**DESCRIPTION OF THE TASK:** Return, from the data that follows, each line that holds the word "Threadripper".

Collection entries
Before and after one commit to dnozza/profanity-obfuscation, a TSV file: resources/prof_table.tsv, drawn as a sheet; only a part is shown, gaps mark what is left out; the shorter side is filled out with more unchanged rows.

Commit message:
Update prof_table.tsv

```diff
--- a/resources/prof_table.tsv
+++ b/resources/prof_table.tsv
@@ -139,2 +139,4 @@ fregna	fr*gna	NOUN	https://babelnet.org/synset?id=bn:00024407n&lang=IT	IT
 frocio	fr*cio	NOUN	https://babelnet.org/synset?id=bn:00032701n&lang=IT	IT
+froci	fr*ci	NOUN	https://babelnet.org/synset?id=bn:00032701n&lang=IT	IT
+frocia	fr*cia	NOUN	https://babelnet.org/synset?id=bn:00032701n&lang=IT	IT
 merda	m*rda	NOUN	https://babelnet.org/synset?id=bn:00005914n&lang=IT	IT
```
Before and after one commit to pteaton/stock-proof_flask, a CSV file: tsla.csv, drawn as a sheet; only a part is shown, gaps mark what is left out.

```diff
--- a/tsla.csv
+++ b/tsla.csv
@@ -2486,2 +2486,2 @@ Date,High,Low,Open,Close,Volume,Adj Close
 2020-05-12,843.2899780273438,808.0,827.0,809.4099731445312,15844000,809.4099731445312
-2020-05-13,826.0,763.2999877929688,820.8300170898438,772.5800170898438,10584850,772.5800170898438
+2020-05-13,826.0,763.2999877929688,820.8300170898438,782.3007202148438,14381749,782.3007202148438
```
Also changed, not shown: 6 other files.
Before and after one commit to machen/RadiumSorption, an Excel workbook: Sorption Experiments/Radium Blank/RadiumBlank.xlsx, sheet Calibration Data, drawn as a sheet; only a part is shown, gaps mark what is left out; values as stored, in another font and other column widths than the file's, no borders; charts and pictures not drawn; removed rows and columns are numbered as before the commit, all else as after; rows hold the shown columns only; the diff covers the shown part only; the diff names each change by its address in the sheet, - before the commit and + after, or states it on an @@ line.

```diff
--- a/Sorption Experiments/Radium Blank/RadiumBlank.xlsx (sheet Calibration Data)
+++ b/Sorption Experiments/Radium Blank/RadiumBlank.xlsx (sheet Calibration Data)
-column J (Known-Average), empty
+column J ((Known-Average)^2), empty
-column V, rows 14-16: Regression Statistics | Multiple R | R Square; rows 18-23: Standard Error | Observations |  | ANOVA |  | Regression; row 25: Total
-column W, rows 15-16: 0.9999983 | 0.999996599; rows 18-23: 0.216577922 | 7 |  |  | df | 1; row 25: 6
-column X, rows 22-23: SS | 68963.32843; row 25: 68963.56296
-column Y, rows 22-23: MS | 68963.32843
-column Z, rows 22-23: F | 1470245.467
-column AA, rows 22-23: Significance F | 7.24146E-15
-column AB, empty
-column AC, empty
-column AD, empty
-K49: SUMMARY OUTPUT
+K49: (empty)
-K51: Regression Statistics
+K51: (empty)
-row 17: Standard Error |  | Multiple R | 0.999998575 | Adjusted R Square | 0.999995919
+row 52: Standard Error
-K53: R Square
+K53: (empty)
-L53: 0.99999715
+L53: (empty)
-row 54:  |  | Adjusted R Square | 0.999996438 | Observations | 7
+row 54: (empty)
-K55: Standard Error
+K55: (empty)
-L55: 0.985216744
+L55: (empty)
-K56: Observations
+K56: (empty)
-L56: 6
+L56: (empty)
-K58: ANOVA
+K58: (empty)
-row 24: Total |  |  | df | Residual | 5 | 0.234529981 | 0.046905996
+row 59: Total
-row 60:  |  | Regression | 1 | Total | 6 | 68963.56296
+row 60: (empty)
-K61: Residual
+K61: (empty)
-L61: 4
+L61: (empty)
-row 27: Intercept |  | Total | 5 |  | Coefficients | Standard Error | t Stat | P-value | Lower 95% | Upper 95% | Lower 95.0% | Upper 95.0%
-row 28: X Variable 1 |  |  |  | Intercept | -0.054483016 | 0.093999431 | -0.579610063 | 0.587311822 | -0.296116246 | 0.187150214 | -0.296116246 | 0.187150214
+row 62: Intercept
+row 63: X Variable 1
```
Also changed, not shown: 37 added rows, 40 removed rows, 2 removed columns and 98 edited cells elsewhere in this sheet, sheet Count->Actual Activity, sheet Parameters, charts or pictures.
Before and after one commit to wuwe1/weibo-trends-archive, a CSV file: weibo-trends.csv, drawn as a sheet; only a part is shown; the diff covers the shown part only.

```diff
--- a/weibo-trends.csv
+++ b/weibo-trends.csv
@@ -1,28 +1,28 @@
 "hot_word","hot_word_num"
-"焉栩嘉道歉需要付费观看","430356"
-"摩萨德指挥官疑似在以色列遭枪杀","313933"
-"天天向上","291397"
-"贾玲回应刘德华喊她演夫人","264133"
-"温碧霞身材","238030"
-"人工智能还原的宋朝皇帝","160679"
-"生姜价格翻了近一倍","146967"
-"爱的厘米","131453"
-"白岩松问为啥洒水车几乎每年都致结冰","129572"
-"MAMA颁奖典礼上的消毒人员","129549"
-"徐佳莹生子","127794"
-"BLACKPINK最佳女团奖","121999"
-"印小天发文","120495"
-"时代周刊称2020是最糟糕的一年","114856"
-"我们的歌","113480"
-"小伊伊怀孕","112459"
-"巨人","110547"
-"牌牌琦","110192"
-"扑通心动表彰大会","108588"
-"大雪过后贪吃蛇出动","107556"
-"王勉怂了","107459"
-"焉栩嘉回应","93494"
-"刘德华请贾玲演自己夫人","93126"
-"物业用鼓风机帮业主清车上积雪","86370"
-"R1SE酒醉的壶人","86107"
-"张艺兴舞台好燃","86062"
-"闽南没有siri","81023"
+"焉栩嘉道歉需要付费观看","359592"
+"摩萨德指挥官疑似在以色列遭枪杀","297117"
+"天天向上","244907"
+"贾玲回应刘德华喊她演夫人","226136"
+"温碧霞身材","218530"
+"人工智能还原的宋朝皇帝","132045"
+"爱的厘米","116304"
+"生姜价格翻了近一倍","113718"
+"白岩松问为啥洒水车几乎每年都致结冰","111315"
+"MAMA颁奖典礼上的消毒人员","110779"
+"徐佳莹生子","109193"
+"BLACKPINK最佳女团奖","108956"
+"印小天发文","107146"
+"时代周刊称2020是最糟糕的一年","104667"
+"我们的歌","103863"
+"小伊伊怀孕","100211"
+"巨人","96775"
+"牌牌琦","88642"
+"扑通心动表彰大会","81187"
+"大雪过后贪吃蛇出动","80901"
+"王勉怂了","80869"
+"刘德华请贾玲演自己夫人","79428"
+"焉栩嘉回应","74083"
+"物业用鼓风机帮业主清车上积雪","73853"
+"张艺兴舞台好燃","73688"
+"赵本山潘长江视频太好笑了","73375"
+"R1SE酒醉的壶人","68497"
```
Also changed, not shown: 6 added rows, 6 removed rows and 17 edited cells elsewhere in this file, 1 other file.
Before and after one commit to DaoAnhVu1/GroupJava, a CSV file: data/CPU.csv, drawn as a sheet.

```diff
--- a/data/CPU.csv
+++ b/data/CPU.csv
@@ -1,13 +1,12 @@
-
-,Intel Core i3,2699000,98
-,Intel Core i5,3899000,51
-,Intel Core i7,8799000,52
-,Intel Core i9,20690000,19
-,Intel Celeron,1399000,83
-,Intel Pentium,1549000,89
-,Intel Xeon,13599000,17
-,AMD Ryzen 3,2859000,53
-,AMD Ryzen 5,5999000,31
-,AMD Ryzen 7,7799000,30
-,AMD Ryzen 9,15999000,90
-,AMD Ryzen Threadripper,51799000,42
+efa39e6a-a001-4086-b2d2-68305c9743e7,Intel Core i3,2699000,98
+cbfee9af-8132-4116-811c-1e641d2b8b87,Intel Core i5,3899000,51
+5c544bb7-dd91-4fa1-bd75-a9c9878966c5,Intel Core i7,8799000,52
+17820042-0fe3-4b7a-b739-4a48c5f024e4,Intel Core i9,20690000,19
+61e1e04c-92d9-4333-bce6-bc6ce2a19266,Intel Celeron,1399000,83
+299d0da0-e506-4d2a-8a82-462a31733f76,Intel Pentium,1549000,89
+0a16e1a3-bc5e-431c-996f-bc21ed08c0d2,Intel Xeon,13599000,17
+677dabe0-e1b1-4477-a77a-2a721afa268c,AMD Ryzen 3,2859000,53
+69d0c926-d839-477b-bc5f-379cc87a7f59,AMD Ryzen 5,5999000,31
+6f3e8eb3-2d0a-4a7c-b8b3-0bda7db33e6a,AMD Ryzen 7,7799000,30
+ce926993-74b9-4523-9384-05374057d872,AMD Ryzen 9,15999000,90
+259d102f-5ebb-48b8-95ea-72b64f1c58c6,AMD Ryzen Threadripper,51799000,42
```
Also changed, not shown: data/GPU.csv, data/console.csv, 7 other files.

**ANSWER TO THE PROBLEM:**
-,AMD Ryzen Threadripper,51799000,42
+259d102f-5ebb-48b8-95ea-72b64f1c58c6,AMD Ryzen Threadripper,51799000,42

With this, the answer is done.